BMJ 2018; 360 doi: (Published 22 February 2018) Cite this as: BMJ 2018;360:k847

Rapid Response:

Antidepressants are still over prescribed!

I guess I am naturally skeptical. I have read this meta-analysis and its conclusion. Its conclusion is that in major Depressive illness antidepressants seem to work better than placebo by about 50% (the CIs are wide). This is hardly new, and a Cochrane review came to the same conclusion in 2009.[1]

The point is this. The average follow up is only 8-12 weeks, yet we have patients taking these for decades. What is the natural resolution of Depression? Why in this paper is there no mention of NNTs, just odds ratios?

It seems likely to be the same as before at around 9. [1] Therefore the vast majority of people being prescribed antidepressants do not benefit.

Also this is major depressive illness not typical of primary care. But medication will be prescribed in less severe cases without good evidence of benefit. Talk based treatments work better and should be first line. The problems linked to antidepressants are much higher than are reported. [2] Where is the research on long term data of efficacy and safety of antidepressants?

The suggestion from the authors that we should prescribe more antidepressants is simply wrong and not supported by the evidence.

[1] Arroll B, Elley CR, Fishman T, et al. (2009) Antidepressants versus placebo for depression in primary care. Cochrane Database Syst Rev (3):CD007954.

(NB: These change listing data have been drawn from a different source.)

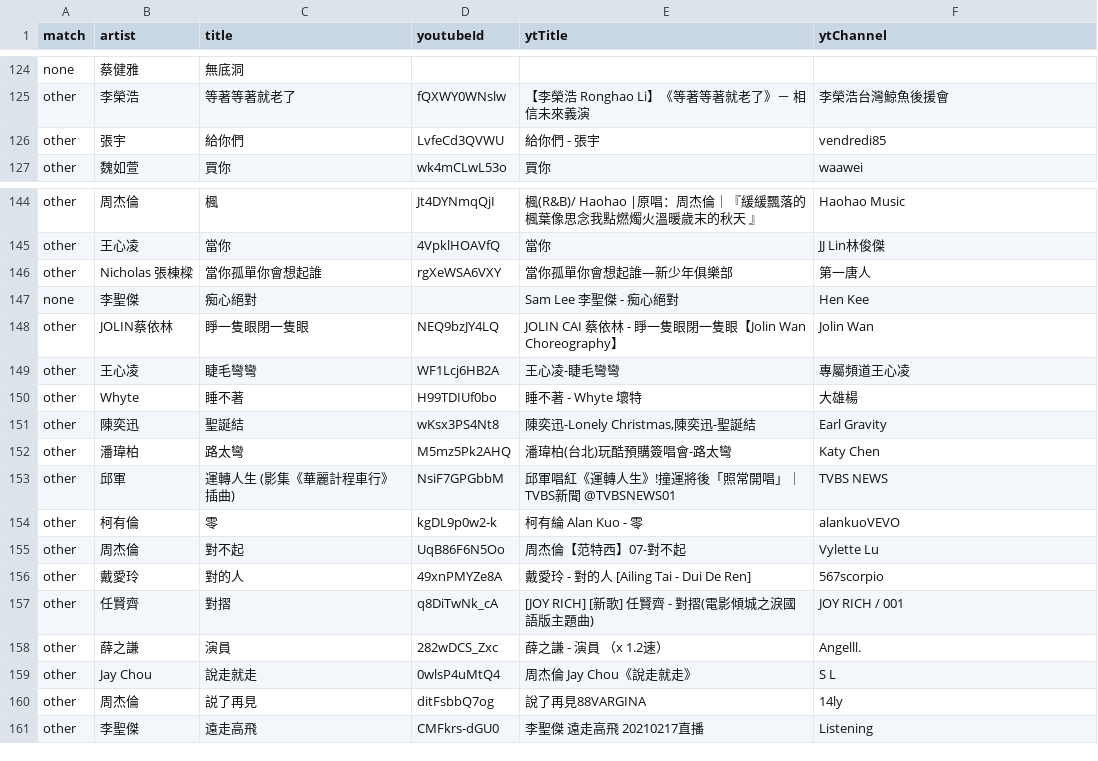
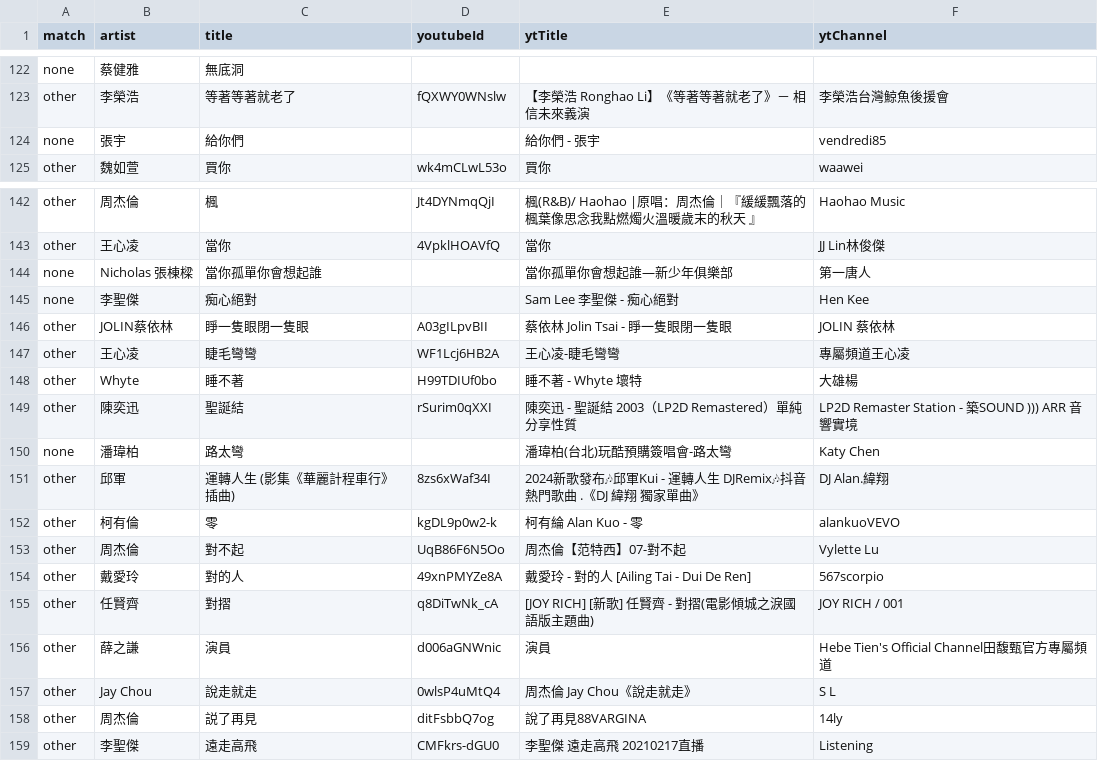
Before and after one commit to jeremyHD/intro-quiz, a CSV file: data/review.csv, drawn as a sheet; only a part is shown, gaps mark what is left out; the diff covers the shown part only.

```diff
--- a/data/review.csv
+++ b/data/review.csv
@@ -125,3 +123,3 @@ none,蔡健雅,無底洞,,,
 other,李榮浩,等著等著就老了,fQXWY0WNslw,【李榮浩 Ronghao Li】《等著等著就老了》－ 相信未來義演,李榮浩台灣鯨魚後援會
-other,張宇,給你們,LvfeCd3QVWU,給你們 - 張宇,vendredi85
+none,張宇,給你們,,給你們 - 張宇,vendredi85
 other,魏如萱,買你,wk4mCLwL53o,買你,waawei
@@ -145,10 +143,10 @@ other,周杰倫,楓,Jt4DYNmqQjI,楓(R&B)/ Haohao |原唱：周杰倫｜『緩緩
 other,王心凌,當你,4VpklHOAVfQ,當你,JJ Lin林俊傑
-other,Nicholas 張棟樑,當你孤單你會想起誰,rgXeWSA6VXY,當你孤單你會想起誰—新少年俱樂部,第一唐人
+none,Nicholas 張棟樑,當你孤單你會想起誰,,當你孤單你會想起誰—新少年俱樂部,第一唐人
 none,李聖傑,痴心絕對,,Sam Lee 李聖傑 - 痴心絕對,Hen Kee
-other,JOLIN蔡依林,睜一隻眼閉一隻眼,NEQ9bzJY4LQ,JOLIN CAI 蔡依林 - 睜一隻眼閉一隻眼【Jolin Wan Choreography】,Jolin Wan
+other,JOLIN蔡依林,睜一隻眼閉一隻眼,A03gILpvBII,蔡依林 Jolin Tsai - 睜一隻眼閉一隻眼,JOLIN 蔡依林
 other,王心凌,睫毛彎彎,WF1Lcj6HB2A,王心凌-睫毛彎彎,專屬頻道王心凌
 other,Whyte,睡不著,H99TDIUf0bo,睡不著 - Whyte 壞特,大雄楊
-other,陳奕迅,聖誕結,wKsx3PS4Nt8,"陳奕迅-Lonely Christmas,陳奕迅-聖誕結",Earl Gravity
-other,潘瑋柏,路太彎,M5mz5Pk2AHQ,潘瑋柏(台北)玩酷預購簽唱會-路太彎,Katy Chen
-other,邱軍,運轉人生 (影集《華麗計程車行》插曲),NsiF7GPGbbM,邱軍唱紅《運轉人生》!撞運將後「照常開唱」｜TVBS新聞 @TVBSNEWS01,TVBS NEWS
+other,陳奕迅,聖誕結,rSurim0qXXI,陳奕迅 - 聖誕結 2003（LP2D Remastered）單純分享性質,LP2D Remaster Station - 築SOUND ))) ARR 音響實境
+none,潘瑋柏,路太彎,,潘瑋柏(台北)玩酷預購簽唱會-路太彎,Katy Chen
+other,邱軍,運轉人生 (影集《華麗計程車行》插曲),8zs6xWaf34I,2024新歌發布🎶邱軍Kui - 運轉人生 DJRemix🎶抖音熱門歌曲 .《DJ 緯翔 獨家單曲》,DJ Alan.緯翔
 other,柯有倫,零,kgDL9p0w2-k,柯有綸 Alan Kuo - 零,alankuoVEVO
@@ -157,3 +155,3 @@ other,戴愛玲,對的人,49xnPMYZe8A,戴愛玲 - 對的人 [Ailing Tai - Dui De
 other,任賢齊,對摺,q8DiTwNk_cA,[JOY RICH] [新歌] 任賢齊 - 對摺(電影傾城之淚國語版主題曲),JOY RICH / 001
-other,薛之謙,演員,282wDCS_Zxc,薛之謙 - 演員 （x 1.2速）,Angelll.
+other,薛之謙,演員,d006aGNWnic,演員,Hebe Tien's Official Channel田馥甄官方專屬頻道
 other,Jay Chou,說走就走,0wlsP4uMtQ4,周杰倫 Jay Chou《說走就走》,S L
```
Also changed, not shown: 2 removed rows and 120 edited cells elsewhere in this file, 1 other file.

Competing interests: No competing interests

22 February 2018
Des Spence
General Practice
Maryhill , Glasgow